Nothing in the records may be altered. Repeat them in full.

= Beginning of Section =

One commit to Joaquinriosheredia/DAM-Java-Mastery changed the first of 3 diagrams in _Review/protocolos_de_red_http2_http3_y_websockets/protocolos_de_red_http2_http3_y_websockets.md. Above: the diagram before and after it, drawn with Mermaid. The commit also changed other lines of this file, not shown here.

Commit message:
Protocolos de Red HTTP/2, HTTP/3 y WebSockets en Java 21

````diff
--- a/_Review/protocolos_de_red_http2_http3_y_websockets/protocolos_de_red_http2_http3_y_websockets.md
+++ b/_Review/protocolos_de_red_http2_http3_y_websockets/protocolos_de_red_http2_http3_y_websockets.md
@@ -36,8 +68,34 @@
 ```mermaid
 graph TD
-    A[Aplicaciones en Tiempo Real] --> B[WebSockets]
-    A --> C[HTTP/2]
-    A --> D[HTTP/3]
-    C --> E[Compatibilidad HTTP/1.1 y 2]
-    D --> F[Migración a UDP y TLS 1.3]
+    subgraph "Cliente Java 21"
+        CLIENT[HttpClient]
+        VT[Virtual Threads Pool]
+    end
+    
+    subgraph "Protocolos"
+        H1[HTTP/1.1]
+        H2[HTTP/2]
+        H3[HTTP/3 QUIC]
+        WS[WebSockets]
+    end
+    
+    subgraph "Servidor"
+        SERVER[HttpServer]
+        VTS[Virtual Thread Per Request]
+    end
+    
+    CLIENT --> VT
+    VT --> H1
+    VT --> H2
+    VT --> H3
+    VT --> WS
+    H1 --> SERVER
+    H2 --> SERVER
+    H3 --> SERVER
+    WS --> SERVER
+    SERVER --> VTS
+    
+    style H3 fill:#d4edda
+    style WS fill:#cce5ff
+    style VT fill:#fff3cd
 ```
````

= End of Section =

| Result of this exercise |
One commit to Joaquinriosheredia/DAM-Java-Mastery changed the first of 3 diagrams in _Review/protocolos_de_red_http2_http3_y_websockets/protocolos_de_red_http2_http3_y_websockets.md. Above: the diagram before and after it, drawn with Mermaid. The commit also changed other lines of this file, not shown here.

Commit message:
Protocolos de Red HTTP/2, HTTP/3 y WebSockets en Java 21

````diff
--- a/_Review/protocolos_de_red_http2_http3_y_websockets/protocolos_de_red_http2_http3_y_websockets.md
+++ b/_Review/protocolos_de_red_http2_http3_y_websockets/protocolos_de_red_http2_http3_y_websockets.md
@@ -36,8 +68,34 @@
 ```mermaid
 graph TD
-    A[Aplicaciones en Tiempo Real] --> B[WebSockets]
-    A --> C[HTTP/2]
-    A --> D[HTTP/3]
-    C --> E[Compatibilidad HTTP/1.1 y 2]
-    D --> F[Migración a UDP y TLS 1.3]
+    subgraph "Cliente Java 21"
+        CLIENT[HttpClient]
+        VT[Virtual Threads Pool]
+    end
+    
+    subgraph "Protocolos"
+        H1[HTTP/1.1]
+        H2[HTTP/2]
+        H3[HTTP/3 QUIC]
+        WS[WebSockets]
+    end
+    
+    subgraph "Servidor"
+        SERVER[HttpServer]
+        VTS[Virtual Thread Per Request]
+    end
+    
+    CLIENT --> VT
+    VT --> H1
+    VT --> H2
+    VT --> H3
+    VT --> WS
+    H1 --> SERVER
+    H2 --> SERVER
+    H3 --> SERVER
+    WS --> SERVER
+    SERVER --> VTS
+    
+    style H3 fill:#d4edda
+    style WS fill:#cce5ff
+    style VT fill:#fff3cd
 ```
````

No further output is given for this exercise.